INFORMATION GIVEN START
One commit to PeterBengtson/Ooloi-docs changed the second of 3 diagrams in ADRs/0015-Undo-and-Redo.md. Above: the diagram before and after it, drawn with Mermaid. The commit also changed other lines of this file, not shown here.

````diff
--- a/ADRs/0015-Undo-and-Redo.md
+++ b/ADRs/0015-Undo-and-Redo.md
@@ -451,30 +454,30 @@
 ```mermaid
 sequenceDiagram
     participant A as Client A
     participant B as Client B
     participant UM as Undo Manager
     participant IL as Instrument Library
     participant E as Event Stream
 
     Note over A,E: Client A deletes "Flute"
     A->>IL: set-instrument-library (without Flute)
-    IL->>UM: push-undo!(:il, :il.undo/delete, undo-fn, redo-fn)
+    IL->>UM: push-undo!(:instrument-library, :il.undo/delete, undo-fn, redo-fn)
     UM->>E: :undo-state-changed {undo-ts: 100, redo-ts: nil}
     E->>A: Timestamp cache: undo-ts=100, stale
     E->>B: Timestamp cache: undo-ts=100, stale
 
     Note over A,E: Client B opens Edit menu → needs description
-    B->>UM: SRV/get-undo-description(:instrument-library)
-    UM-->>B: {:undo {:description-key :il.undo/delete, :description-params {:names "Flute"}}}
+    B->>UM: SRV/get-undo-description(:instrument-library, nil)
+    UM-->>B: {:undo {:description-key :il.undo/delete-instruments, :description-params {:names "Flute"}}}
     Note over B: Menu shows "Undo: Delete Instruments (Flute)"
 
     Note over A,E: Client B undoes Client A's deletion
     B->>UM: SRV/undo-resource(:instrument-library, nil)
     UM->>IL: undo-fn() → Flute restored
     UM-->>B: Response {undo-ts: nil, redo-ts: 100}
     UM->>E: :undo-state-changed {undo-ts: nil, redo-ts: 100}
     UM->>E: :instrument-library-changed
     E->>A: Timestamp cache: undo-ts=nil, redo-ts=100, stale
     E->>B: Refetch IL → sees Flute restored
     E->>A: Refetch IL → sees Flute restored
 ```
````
INFORMATION GIVEN END
INFORMATION GIVEN START
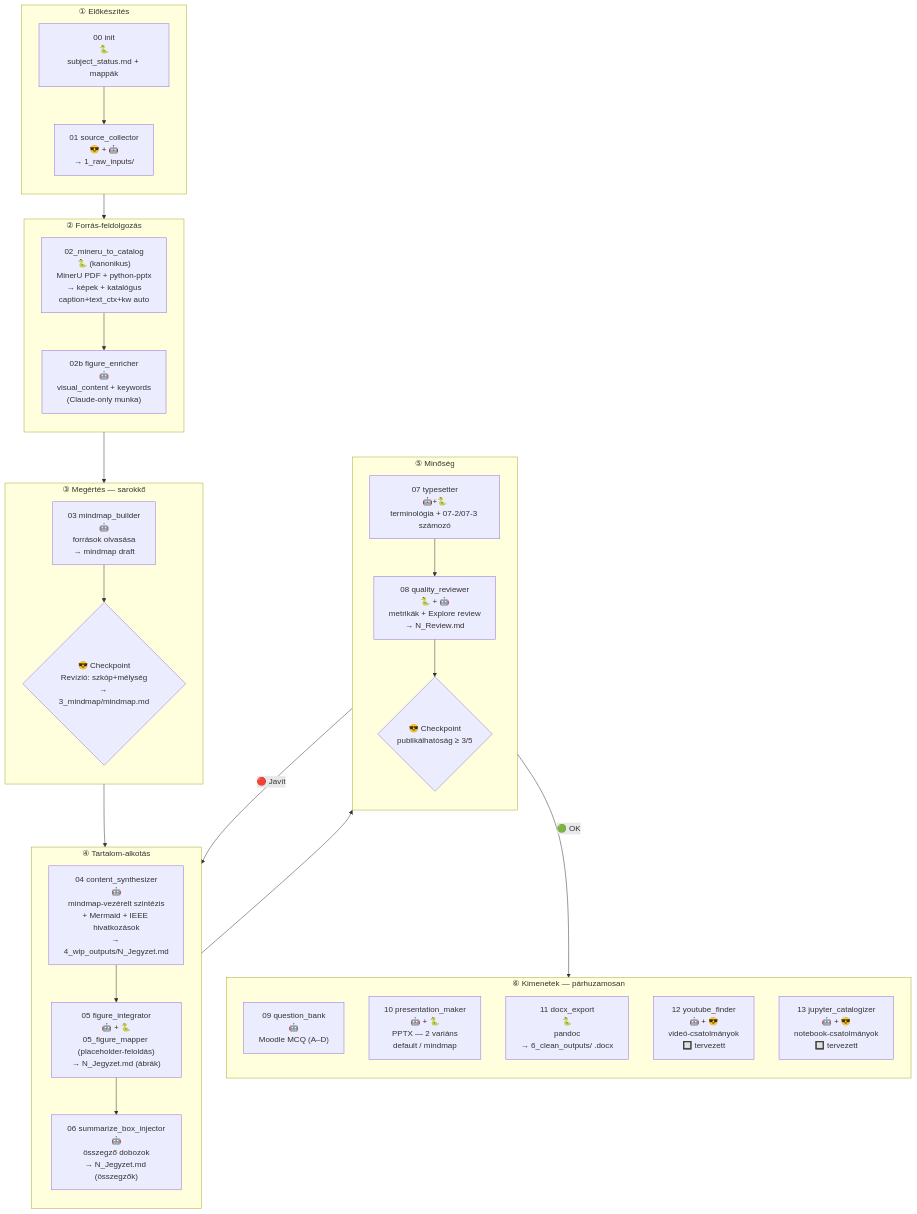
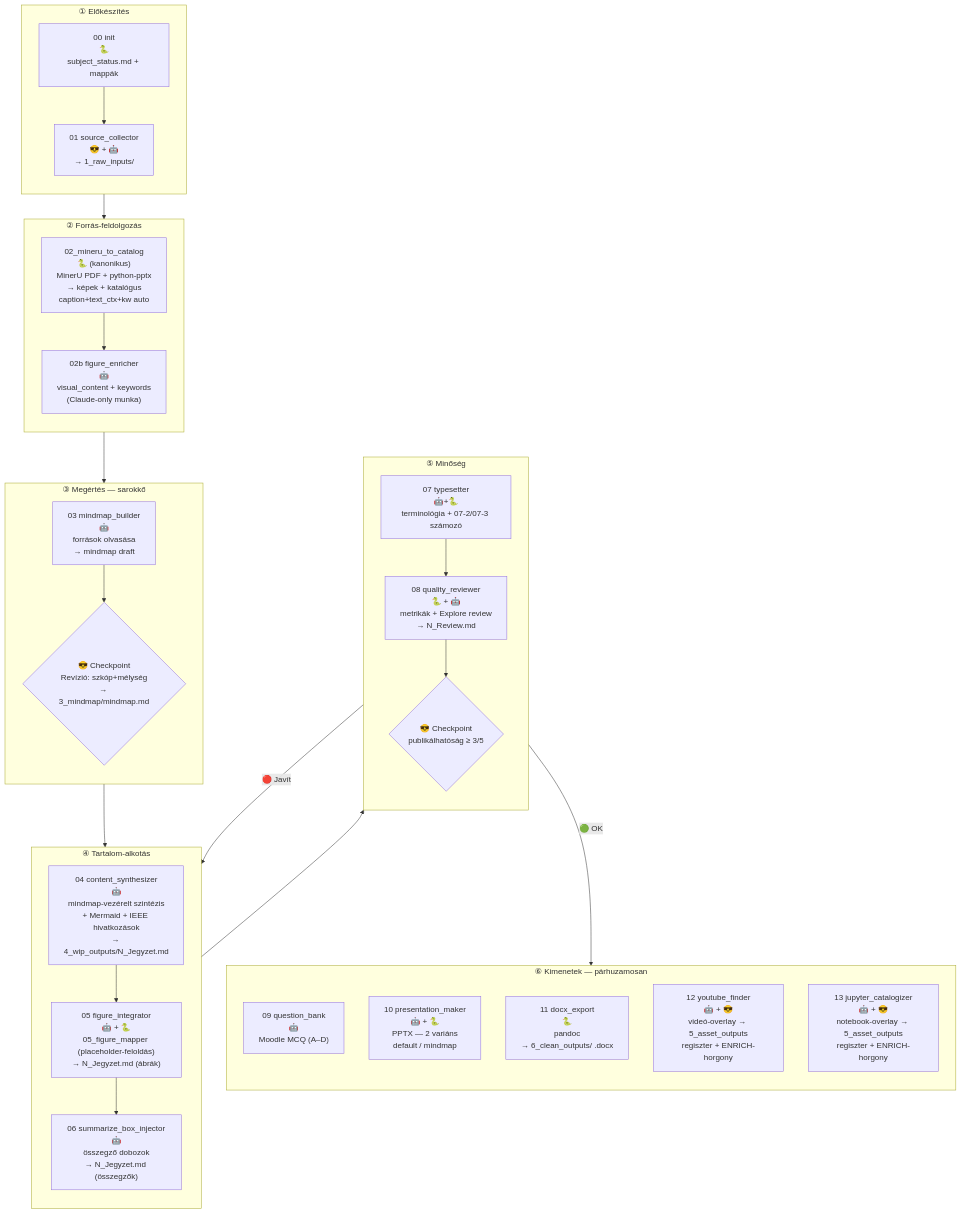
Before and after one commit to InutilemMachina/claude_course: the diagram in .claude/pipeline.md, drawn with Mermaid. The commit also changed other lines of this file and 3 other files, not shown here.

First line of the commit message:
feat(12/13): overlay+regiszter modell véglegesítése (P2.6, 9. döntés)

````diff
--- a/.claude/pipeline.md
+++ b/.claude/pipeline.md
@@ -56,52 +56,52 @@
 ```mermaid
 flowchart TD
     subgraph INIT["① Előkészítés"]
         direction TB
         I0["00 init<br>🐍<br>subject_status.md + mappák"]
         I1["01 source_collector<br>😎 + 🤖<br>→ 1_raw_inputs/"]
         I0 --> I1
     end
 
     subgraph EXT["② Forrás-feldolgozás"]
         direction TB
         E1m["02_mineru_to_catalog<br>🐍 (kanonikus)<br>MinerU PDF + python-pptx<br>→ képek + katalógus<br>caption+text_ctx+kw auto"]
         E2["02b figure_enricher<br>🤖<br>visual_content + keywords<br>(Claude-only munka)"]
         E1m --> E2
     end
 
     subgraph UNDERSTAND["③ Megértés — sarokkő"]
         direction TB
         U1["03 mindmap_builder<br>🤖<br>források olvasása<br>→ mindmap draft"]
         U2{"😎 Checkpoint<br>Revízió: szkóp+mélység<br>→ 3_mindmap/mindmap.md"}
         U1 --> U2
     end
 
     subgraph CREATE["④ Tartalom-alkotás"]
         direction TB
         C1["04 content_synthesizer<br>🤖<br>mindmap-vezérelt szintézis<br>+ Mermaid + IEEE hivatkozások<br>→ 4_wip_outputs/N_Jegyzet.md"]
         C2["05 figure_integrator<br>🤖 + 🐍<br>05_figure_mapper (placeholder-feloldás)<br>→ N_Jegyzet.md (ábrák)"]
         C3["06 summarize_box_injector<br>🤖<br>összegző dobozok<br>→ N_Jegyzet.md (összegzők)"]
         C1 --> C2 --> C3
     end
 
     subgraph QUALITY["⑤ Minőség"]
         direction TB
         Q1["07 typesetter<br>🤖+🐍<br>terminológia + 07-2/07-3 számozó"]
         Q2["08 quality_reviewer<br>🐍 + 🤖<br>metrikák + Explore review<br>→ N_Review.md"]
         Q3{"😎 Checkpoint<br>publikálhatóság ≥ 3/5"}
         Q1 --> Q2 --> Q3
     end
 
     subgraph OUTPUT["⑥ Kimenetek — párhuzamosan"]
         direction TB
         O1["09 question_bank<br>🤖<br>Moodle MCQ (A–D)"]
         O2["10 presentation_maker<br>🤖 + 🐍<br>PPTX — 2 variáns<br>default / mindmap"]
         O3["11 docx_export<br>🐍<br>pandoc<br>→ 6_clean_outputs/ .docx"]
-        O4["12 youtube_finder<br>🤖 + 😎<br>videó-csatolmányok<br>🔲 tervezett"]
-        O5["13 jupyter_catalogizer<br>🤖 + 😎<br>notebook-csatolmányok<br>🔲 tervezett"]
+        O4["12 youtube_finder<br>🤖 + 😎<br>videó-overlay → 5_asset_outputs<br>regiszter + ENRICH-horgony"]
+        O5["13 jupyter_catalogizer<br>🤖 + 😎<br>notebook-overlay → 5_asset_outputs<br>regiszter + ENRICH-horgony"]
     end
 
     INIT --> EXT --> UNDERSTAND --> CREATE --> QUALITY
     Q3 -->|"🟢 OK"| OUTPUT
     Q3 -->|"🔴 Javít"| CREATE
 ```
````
INFORMATION GIVEN END
INFORMATION GIVEN START
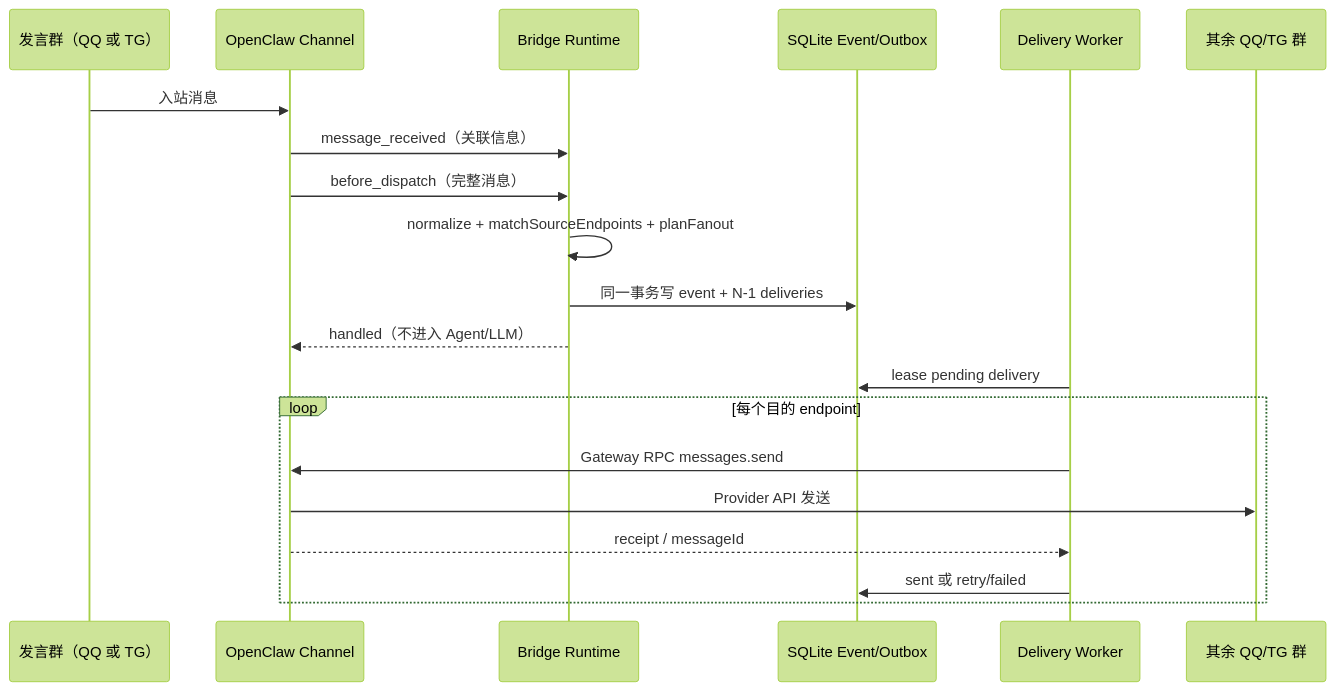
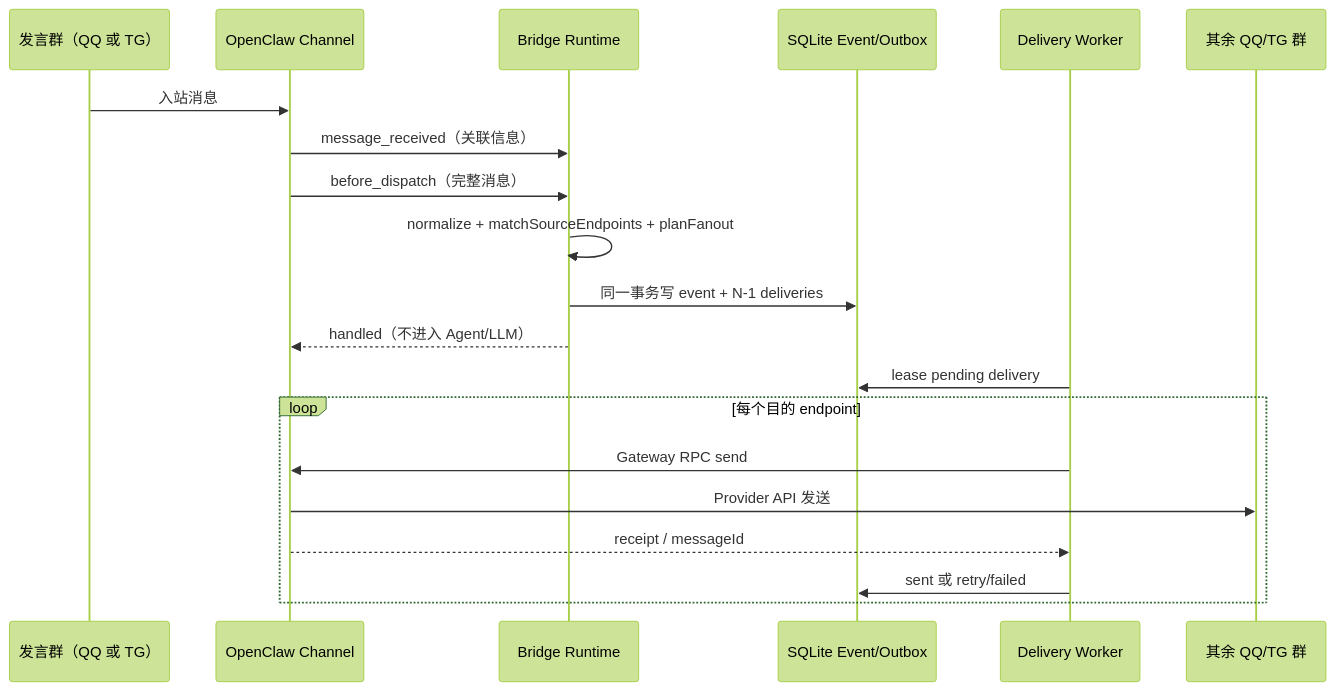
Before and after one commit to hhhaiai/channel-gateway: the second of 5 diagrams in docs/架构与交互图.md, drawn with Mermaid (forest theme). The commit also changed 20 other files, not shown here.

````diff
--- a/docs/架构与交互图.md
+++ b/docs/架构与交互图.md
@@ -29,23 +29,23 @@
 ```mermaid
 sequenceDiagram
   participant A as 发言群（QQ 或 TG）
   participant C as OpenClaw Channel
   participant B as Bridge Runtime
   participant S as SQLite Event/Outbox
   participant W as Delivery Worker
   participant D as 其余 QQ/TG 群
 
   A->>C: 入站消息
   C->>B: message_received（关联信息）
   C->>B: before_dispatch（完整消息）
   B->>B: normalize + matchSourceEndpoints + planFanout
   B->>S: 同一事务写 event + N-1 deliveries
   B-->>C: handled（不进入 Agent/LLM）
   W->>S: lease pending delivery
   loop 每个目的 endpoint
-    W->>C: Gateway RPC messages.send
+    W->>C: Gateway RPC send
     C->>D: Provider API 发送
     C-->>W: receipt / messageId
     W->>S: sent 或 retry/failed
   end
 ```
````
INFORMATION GIVEN END
▶ **WORK REQUEST**:
Every line where "Timestamp" appears must be returned from the listing above.

▶ **EXERCISE RESPONSE**:
     E->>A: Timestamp cache: undo-ts=100, stale
     E->>B: Timestamp cache: undo-ts=100, stale
     E->>A: Timestamp cache: undo-ts=nil, redo-ts=100, stale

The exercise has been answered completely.